Lyme disease insurance isn’t necessarily something that people are always talking about, but it is an issue that becomes tremendously important to the millions of people who are afflicted with this tick-borne illness.
In Massachusetts, this bill is currently being battled out between patient advocates and insurance companies.
The Lyme disease insurance bill is certainly controversial. If it should pass, it would require long-term insurance coverage for patients who are experiencing the chronic symptoms of the disease, which affects thousands of people throughout the state with every new year. The disease is not only often difficult to diagnose, but it also comes with a broad spectrum of different kinds of symptoms and effects. These can be highly costly to the patients and can be financially detrimental.
There have been many reports of people without Lyme disease insurance who have remortgaged their homes.
These individuals are simply too sick to be able to keep up a steady job and find themselves not only without an income but also facing expenses related to treating the various symptoms. According to Trish McCleary, an advocate for Lyme disease patients and a former Massachusetts Lyme Disease Commission member, “We’ve got people remortgaging their homes. They’re too sick to work.” She believes that if this bill passes, it is “going to put people back to work. It’s going to save lives.”
The bill, entitled “An Act Relative to Lyme Disease Treatment Coverage,” has been filed in the Senate and in the House. It would require that the mandatory coverage for the condition be lengthened in a significant way. Currently, the required insurance coverage is for two to four weeks of antibiotics. The bill calls for treatment regimens that would extend as long as a doctor deems them to be necessary.

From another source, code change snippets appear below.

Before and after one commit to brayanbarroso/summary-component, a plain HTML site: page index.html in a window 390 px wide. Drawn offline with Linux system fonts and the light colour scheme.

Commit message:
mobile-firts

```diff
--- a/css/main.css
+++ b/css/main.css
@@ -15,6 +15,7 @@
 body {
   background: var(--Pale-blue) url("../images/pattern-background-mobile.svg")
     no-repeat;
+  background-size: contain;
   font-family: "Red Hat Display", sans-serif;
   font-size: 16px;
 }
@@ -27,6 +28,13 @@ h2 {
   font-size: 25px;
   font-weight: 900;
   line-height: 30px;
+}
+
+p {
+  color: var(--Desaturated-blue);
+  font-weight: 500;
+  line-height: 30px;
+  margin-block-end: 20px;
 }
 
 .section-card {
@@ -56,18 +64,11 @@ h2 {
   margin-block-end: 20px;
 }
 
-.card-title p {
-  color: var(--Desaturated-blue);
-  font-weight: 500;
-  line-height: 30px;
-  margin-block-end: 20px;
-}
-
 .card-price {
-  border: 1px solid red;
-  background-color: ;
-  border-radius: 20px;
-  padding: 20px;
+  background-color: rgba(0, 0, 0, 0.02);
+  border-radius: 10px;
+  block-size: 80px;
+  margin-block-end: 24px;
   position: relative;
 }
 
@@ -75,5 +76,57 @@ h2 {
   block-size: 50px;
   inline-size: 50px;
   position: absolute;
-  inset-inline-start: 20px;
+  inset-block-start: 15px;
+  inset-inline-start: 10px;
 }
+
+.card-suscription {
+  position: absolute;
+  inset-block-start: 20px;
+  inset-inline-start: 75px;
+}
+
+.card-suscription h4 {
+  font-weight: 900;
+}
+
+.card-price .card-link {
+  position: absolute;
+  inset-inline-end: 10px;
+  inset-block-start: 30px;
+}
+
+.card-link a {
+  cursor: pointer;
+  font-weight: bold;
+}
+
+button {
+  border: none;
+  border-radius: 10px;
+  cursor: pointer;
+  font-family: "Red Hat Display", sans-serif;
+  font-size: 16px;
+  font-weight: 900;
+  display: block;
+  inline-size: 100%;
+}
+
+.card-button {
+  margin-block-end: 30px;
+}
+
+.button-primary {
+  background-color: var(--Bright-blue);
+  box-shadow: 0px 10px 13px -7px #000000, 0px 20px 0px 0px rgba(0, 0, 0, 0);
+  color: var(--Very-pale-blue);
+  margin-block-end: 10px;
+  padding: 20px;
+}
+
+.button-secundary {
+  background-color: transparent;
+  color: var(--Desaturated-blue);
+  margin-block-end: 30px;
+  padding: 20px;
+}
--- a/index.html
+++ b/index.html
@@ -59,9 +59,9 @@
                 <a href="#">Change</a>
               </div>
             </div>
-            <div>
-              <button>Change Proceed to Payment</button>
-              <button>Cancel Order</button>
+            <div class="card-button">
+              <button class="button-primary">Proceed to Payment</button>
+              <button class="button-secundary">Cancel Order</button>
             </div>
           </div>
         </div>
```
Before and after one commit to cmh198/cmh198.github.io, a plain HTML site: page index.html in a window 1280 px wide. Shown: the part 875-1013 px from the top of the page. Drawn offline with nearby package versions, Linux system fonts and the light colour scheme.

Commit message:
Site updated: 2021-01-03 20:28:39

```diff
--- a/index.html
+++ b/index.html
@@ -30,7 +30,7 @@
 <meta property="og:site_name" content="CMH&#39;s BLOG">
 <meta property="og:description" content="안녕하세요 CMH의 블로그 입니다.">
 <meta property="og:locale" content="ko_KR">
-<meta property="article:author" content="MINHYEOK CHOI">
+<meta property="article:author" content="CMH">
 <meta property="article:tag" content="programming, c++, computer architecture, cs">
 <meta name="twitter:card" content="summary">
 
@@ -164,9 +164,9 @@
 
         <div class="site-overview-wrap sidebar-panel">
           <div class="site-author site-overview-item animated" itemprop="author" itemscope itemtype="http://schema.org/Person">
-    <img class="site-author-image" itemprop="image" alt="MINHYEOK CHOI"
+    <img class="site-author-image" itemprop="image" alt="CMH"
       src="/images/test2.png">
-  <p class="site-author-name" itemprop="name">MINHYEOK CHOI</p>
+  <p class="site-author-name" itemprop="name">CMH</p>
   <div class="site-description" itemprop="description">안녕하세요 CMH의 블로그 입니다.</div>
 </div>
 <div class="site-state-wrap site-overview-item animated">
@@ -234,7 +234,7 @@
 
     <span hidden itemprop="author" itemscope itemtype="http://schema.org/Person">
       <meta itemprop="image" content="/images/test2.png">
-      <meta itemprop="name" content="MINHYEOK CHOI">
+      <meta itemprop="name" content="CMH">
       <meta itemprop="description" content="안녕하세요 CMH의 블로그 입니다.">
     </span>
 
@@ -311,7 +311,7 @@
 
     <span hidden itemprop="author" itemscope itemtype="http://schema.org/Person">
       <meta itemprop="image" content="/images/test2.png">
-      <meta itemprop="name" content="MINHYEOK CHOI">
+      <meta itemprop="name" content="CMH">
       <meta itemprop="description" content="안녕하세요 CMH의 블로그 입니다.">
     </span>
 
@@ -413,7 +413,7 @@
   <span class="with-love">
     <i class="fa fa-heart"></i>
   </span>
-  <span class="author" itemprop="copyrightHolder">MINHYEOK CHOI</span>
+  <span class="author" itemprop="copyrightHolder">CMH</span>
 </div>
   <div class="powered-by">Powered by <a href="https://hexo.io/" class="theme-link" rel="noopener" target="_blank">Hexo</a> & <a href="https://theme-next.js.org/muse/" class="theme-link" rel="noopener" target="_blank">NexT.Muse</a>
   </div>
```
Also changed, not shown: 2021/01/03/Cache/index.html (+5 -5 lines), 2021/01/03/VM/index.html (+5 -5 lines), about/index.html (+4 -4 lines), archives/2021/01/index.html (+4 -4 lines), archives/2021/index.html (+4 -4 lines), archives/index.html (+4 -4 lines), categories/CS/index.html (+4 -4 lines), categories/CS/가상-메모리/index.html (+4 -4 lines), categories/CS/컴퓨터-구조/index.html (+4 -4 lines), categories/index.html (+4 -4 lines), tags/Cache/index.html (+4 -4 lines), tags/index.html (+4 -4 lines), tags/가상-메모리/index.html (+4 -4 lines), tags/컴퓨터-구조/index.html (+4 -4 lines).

Rep. David Linsky and Senator Anne Gobi have sponsored the Lyme disease insurance legislation, which also boasts 140 co-sponsors and is expected to be decided upon this week. This comes at a time in which the state has reached the second highest incidence of this disease in the United States.